A 71-year-old Children’s Hospice South West (CHSW) supporter who has ‘done it all for the charity’ is set to take on what could be his biggest challenge yet – without even leaving his house!
Bereaved dad Rick Dean has ran and walked thousands of miles, jumped out an aeroplane and abseiled down one of the UK’s highest waterfalls, raising huge amounts of money for the charity’s Little Bridge House hospice in Fremington, which supported him and his wife Julie following the death of their son Kierran.
This June, despite claiming to be ‘not too keen’ on cycling, Rick, a retired maintenance man at Petroc in Barnstaple, will be taking on a 205-mile three-day static cycle to remember Kierran on what would have been his 24th birthday.
“I had signed up to do CHSW’s Ride for Precious Lives, a 205-mile three-day cycle ride from St Austell to Bristol but the event has been postponed until next May due to the coronavirus lockdown,” said Rick.
“My wife Julie is having palliative chemotherapy so I can’t commit to doing the ride next May and rather than waste my training or let down the people who have supported me, I intend to cover the same amount of miles on a static trainer at home from June 24-26.
“The 25th would have been our son’s 24th birthday so I’m calling my challenge the ‘Ride to Remember Precious Lives’.”
Kierran, who had Commune Variable Immune Deficiency (CVID) and spent much of his short life in and out of hospital, died in 2003.
Rick said: “We were devastated by Kierran’s death and are not sure how we would have coped without the support from Little Bridge House,” said Julie, who has spent many years volunteering in the hospice reception.
“The hospice helped us so much and we wanted to give something back.”
The couple moved from Fremington to Bude last year but their support for Little Bridge House remains as strong as ever. Rick, who counts 24 half-marathons and the London Marathon among his gruelling fundraising achievements, said he hadn’t been on a bike for 30 years, but Ride for Precious Lives was the only children’s’ hospice challenge that he hadn’t done.
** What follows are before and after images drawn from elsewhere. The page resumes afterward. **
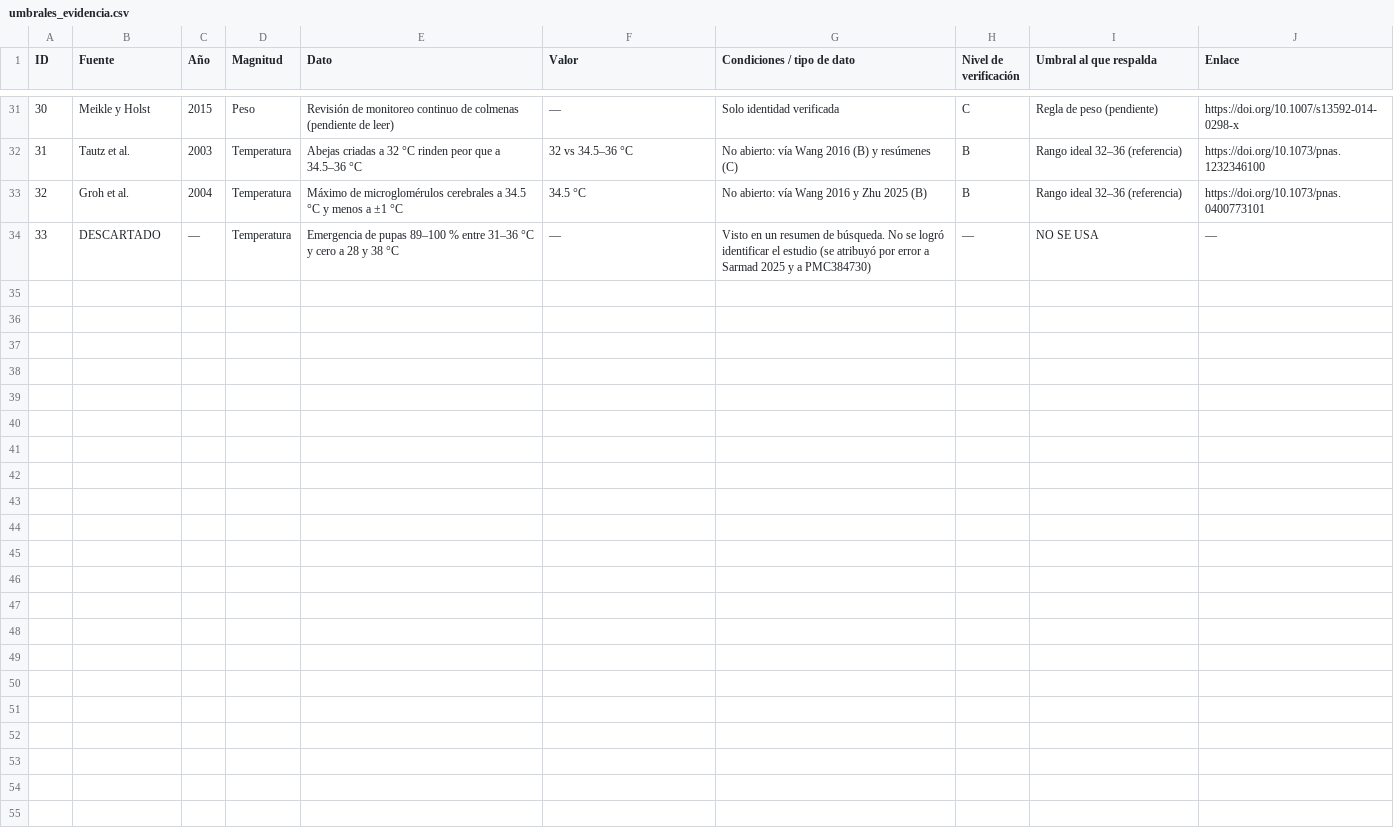
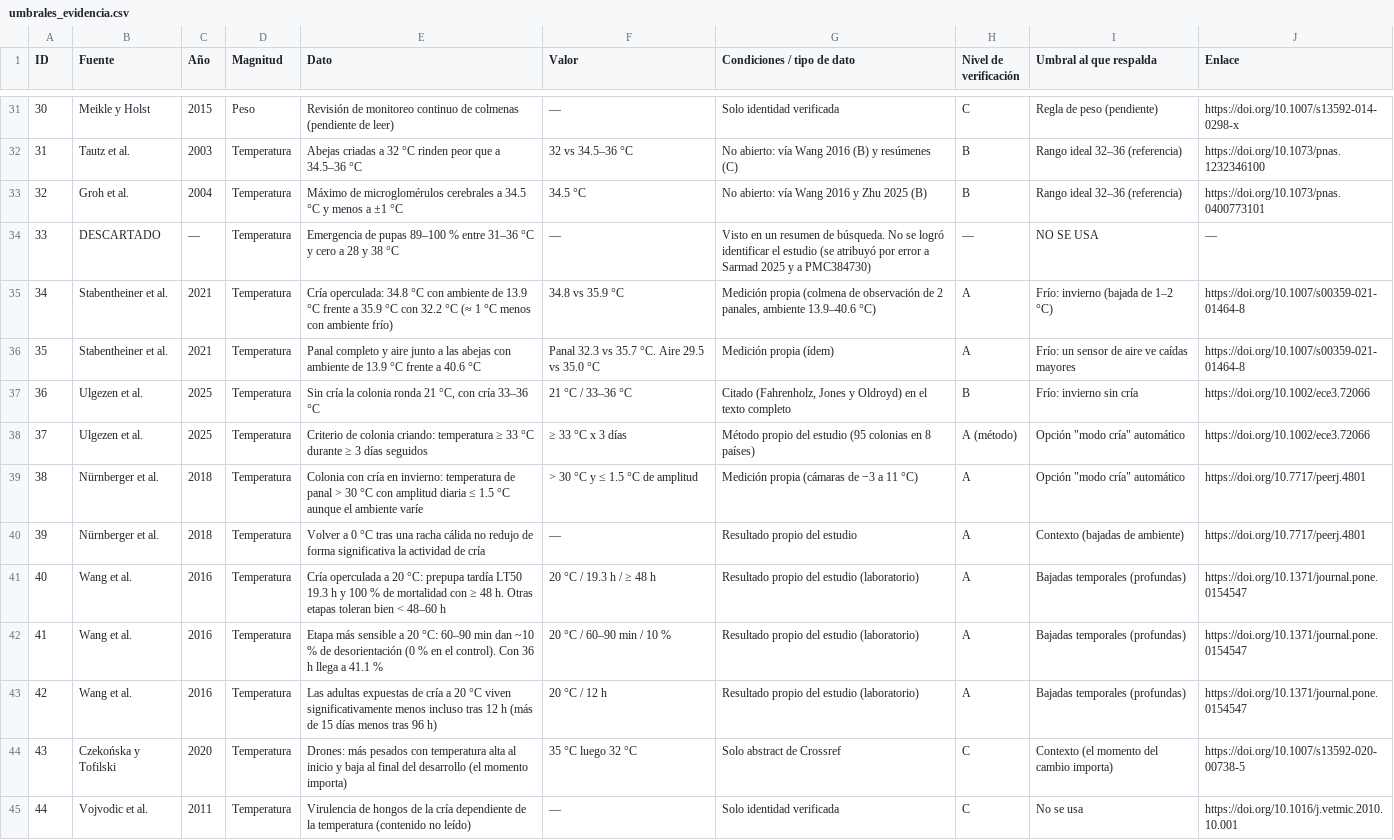
Before and after one commit to MarkG777/AbejaNet, a CSV file: docs/umbrales_evidencia.csv, drawn as a sheet; only a part is shown, gaps mark what is left out.

```diff
--- a/docs/umbrales_evidencia.csv
+++ b/docs/umbrales_evidencia.csv
@@ -34 +34,12 @@
 33;DESCARTADO;—;Temperatura;Emergencia de pupas 89–100 % entre 31–36 °C y cero a 28 y 38 °C;—;Visto en un resumen de búsqueda. No se logró identificar el estudio (se atribuyó por error a Sarmad 2025 y a PMC384730);—;NO SE USA;—
+34;Stabentheiner et al.;2021;Temperatura;Cría operculada: 34.8 °C con ambiente de 13.9 °C frente a 35.9 °C con 32.2 °C (≈ 1 °C menos con ambiente frío);34.8 vs 35.9 °C;Medición propia (colmena de observación de 2 panales, ambiente 13.9–40.6 °C);A;Frío: invierno (bajada de 1–2 °C);https://doi.org/10.1007/s00359-021-01464-8
+35;Stabentheiner et al.;2021;Temperatura;Panal completo y aire junto a las abejas con ambiente de 13.9 °C frente a 40.6 °C;Panal 32.3 vs 35.7 °C. Aire 29.5 vs 35.0 °C;Medición propia (ídem);A;Frío: un sensor de aire ve caídas mayores;https://doi.org/10.1007/s00359-021-01464-8
+36;Ulgezen et al.;2025;Temperatura;Sin cría la colonia ronda 21 °C, con cría 33–36 °C;21 °C / 33–36 °C;Citado (Fahrenholz, Jones y Oldroyd) en el texto completo;B;Frío: invierno sin cría;https://doi.org/10.1002/ece3.72066
+37;Ulgezen et al.;2025;Temperatura;Criterio de colonia criando: temperatura ≥ 33 °C durante ≥ 3 días seguidos;≥ 33 °C x 3 días;Método propio del estudio (95 colonias en 8 países);A (método);Opción "modo cría" automático;https://doi.org/10.1002/ece3.72066
+38;Nürnberger et al.;2018;Temperatura;Colonia con cría en invierno: temperatura de panal > 30 °C con amplitud diaria ≤ 1.5 °C aunque el ambiente varíe;> 30 °C y ≤ 1.5 °C de amplitud;Medición propia (cámaras de −3 a 11 °C);A;Opción "modo cría" automático;https://doi.org/10.7717/peerj.4801
+39;Nürnberger et al.;2018;Temperatura;Volver a 0 °C tras una racha cálida no redujo de forma significativa la actividad de cría;—;Resultado propio del estudio;A;Contexto (bajadas de ambiente);https://doi.org/10.7717/peerj.4801
+40;Wang et al.;2016;Temperatura;Cría operculada a 20 °C: prepupa tardía LT50 19.3 h y 100 % de mortalidad con ≥ 48 h. Otras etapas toleran bien < 48–60 h;20 °C / 19.3 h / ≥ 48 h;Resultado propio del estudio (laboratorio);A;Bajadas temporales (profundas);https://doi.org/10.1371/journal.pone.0154547
+41;Wang et al.;2016;Temperatura;Etapa más sensible a 20 °C: 60–90 min dan ~10 % de desorientación (0 % en el control). Con 36 h llega a 41.1 %;20 °C / 60–90 min / 10 %;Resultado propio del estudio (laboratorio);A;Bajadas temporales (profundas);https://doi.org/10.1371/journal.pone.0154547
+42;Wang et al.;2016;Temperatura;Las adultas expuestas de cría a 20 °C viven significativamente menos incluso tras 12 h (más de 15 días menos tras 96 h);20 °C / 12 h;Resultado propio del estudio (laboratorio);A;Bajadas temporales (profundas);https://doi.org/10.1371/journal.pone.0154547
+43;Czekońska y Tofilski;2020;Temperatura;Drones: más pesados con temperatura alta al inicio y baja al final del desarrollo (el momento importa);35 °C luego 32 °C;Solo abstract de Crossref;C;Contexto (el momento del cambio importa);https://doi.org/10.1007/s13592-020-00738-5
+44;Vojvodic et al.;2011;Temperatura;Virulencia de hongos de la cría dependiente de la temperatura (contenido no leído);—;Solo identidad verificada;C;No se usa;https://doi.org/10.1016/j.vetmic.2010.10.001
```
Also changed, not shown: 1 other file.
“I’m not too keen on cycling but thought I’d better give it a go,” said Rick.
“I was looking forward to doing the ride so doing it in my back garden outside my shed is the next best thing,” he added.
“It will be a big challenge but I never give up – even when I did my marathons I said I would crawl across the finish line if I had too and this will be the same. It’s not about the time, it’s about completing the challenge.”
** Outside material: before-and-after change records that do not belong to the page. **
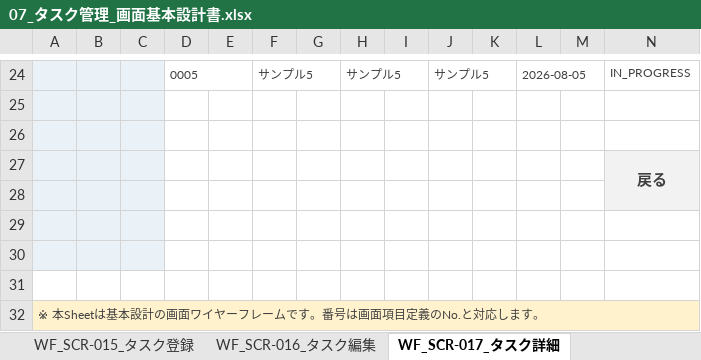
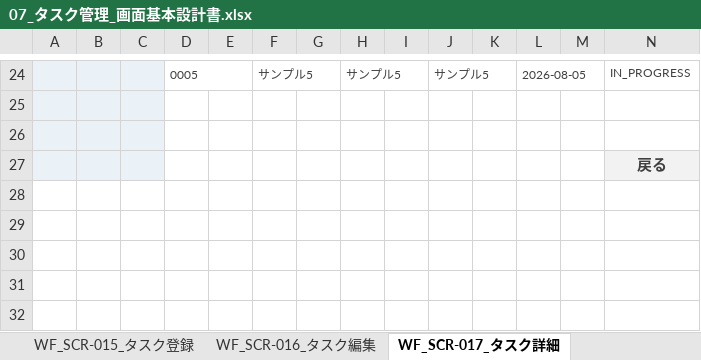
Before and after one commit to ansin-lin/LearnProject, an Excel workbook: 基本設計/07_タスク管理_画面基本設計書.xlsx, sheet WF_SCR-017_タスク詳細, drawn as a sheet; only a part is shown, gaps mark what is left out; values as stored, in another font and other column widths than the file's, no borders; the diff names each change by its address in the sheet, - before the commit and + after, or states it on an @@ line.

```diff
--- a/基本設計/07_タスク管理_画面基本設計書.xlsx (sheet WF_SCR-017_タスク詳細)
+++ b/基本設計/07_タスク管理_画面基本設計書.xlsx (sheet WF_SCR-017_タスク詳細)
-N27:N28 merged
-row 28: (empty)
-row 29: (empty)
-row 30: (empty)
-row 31: (empty)
-row 32: ※ 本Sheetは基本設計の画面ワイヤーフレームです。番号は画面項目定義のNo.と対応します。
```
Also changed, not shown: sheet WF_SCR-018_タスクボード, sheet WF_SCR-016_タスク編集, sheet WF_SCR-015_タスク登録, sheet 00_表紙, sheet WF_SCR-014_マイタスク, sheet WF_SCR-013_タスク一覧, 基本設計/04_認証とホーム_画面基本設計書.xlsx, 基本設計/05_従業員と部門_画面基本設計書.xlsx, 21 other files.
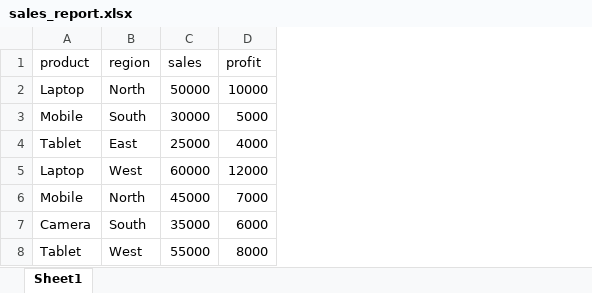
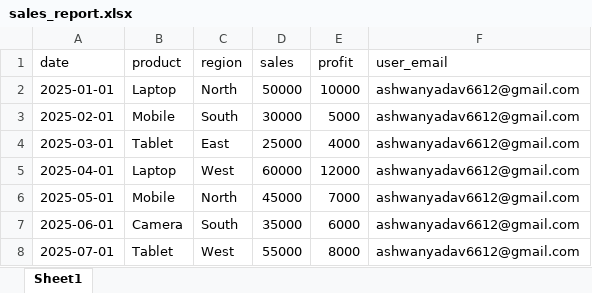
Before and after one commit to ashwan331/datapulse, an Excel workbook: sales_report.xlsx, sheet Sheet1, drawn as a sheet; values as stored, in another font and other column widths than the file's, no borders; the diff names each change by its address in the sheet, - before the commit and + after, or states it on an @@ line.

Commit message:
Updated DataPulse dashboard

```diff
--- a/sales_report.xlsx (sheet Sheet1)
+++ b/sales_report.xlsx (sheet Sheet1)
+column A (date), rows 2-8: 2025-01-01 | 2025-02-01 | 2025-03-01 | 2025-04-01 | 2025-05-01 | 2025-06-01 | 2025-07-01
+column F (user_email), rows 2-8: all ashwanyadav6612@gmail.com
```
Also changed, not shown: 11 other files.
Rick has been training for his challenge by cycling up to 35 miles-a-day on a static trainer kindly loaned to him by the Ride It Cycles bike shop in Bude.
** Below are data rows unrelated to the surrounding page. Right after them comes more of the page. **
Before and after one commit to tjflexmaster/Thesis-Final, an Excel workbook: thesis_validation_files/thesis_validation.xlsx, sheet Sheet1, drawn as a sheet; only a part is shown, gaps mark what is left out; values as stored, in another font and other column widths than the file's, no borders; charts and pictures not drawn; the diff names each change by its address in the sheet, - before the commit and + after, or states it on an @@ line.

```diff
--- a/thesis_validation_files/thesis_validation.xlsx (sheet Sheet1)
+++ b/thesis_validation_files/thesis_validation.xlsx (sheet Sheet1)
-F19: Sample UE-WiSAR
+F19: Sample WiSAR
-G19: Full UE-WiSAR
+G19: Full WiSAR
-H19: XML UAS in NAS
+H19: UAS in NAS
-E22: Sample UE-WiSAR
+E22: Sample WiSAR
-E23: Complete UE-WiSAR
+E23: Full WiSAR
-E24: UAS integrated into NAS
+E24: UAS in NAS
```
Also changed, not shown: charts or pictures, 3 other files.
“Lee and the team have been fantastic, loaning me all the equipment and helping me to set it up – I can’t thank them enough,” said Rick, who hopes to raise £1,500 for CHSW.